----- DATASET

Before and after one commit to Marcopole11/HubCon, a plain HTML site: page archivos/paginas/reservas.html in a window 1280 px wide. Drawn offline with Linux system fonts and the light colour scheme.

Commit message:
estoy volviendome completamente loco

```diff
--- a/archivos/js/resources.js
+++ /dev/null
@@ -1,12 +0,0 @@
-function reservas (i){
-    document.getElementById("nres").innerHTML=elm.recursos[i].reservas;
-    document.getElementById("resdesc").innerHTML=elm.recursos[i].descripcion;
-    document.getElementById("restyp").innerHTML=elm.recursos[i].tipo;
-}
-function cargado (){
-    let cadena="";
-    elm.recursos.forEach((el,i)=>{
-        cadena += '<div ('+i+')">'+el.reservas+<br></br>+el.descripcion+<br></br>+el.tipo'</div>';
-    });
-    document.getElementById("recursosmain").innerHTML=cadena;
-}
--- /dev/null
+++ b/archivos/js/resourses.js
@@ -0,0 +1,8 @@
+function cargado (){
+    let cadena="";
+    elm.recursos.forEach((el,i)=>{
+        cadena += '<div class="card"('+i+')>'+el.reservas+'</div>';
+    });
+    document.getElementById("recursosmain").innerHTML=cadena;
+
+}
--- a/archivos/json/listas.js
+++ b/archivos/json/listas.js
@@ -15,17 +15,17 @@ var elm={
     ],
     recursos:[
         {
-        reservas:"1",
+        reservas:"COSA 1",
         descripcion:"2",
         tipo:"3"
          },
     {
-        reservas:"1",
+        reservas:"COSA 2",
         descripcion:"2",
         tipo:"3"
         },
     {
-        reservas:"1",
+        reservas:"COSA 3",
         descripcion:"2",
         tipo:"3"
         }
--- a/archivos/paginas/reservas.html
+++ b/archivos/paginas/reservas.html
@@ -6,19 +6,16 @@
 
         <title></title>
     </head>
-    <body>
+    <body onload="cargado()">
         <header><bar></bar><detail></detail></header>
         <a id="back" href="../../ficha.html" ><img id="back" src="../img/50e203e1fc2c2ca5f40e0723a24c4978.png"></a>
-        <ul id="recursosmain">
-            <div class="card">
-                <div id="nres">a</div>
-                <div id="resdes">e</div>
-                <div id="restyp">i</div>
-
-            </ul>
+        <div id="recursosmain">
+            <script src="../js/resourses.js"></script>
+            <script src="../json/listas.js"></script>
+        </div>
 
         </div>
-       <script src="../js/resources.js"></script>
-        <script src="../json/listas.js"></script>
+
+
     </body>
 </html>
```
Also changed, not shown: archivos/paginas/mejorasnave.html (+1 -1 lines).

----------

PROBLEM DESCRIPTION: From the records above, extract everything verbatim.

RESPONSE FOR THIS EXERCISE:
Before and after one commit to Marcopole11/HubCon, a plain HTML site: page archivos/paginas/reservas.html in a window 1280 px wide. Drawn offline with Linux system fonts and the light colour scheme.

Commit message:
estoy volviendome completamente loco

```diff
--- a/archivos/js/resources.js
+++ /dev/null
@@ -1,12 +0,0 @@
-function reservas (i){
-    document.getElementById("nres").innerHTML=elm.recursos[i].reservas;
-    document.getElementById("resdesc").innerHTML=elm.recursos[i].descripcion;
-    document.getElementById("restyp").innerHTML=elm.recursos[i].tipo;
-}
-function cargado (){
-    let cadena="";
-    elm.recursos.forEach((el,i)=>{
-        cadena += '<div ('+i+')">'+el.reservas+<br></br>+el.descripcion+<br></br>+el.tipo'</div>';
-    });
-    document.getElementById("recursosmain").innerHTML=cadena;
-}
--- /dev/null
+++ b/archivos/js/resourses.js
@@ -0,0 +1,8 @@
+function cargado (){
+    let cadena="";
+    elm.recursos.forEach((el,i)=>{
+        cadena += '<div class="card"('+i+')>'+el.reservas+'</div>';
+    });
+    document.getElementById("recursosmain").innerHTML=cadena;
+
+}
--- a/archivos/json/listas.js
+++ b/archivos/json/listas.js
@@ -15,17 +15,17 @@ var elm={
     ],
     recursos:[
         {
-        reservas:"1",
+        reservas:"COSA 1",
         descripcion:"2",
         tipo:"3"
          },
     {
-        reservas:"1",
+        reservas:"COSA 2",
         descripcion:"2",
         tipo:"3"
         },
     {
-        reservas:"1",
+        reservas:"COSA 3",
         descripcion:"2",
         tipo:"3"
         }
--- a/archivos/paginas/reservas.html
+++ b/archivos/paginas/reservas.html
@@ -6,19 +6,16 @@
 
         <title></title>
     </head>
-    <body>
+    <body onload="cargado()">
         <header><bar></bar><detail></detail></header>
         <a id="back" href="../../ficha.html" ><img id="back" src="../img/50e203e1fc2c2ca5f40e0723a24c4978.png"></a>
-        <ul id="recursosmain">
-            <div class="card">
-                <div id="nres">a</div>
-                <div id="resdes">e</div>
-                <div id="restyp">i</div>
-
-            </ul>
+        <div id="recursosmain">
+            <script src="../js/resourses.js"></script>
+            <script src="../json/listas.js"></script>
+        </div>
 
         </div>
-       <script src="../js/resources.js"></script>
-        <script src="../json/listas.js"></script>
+
+
     </body>
 </html>
```
Also changed, not shown: archivos/paginas/mejorasnave.html (+1 -1 lines).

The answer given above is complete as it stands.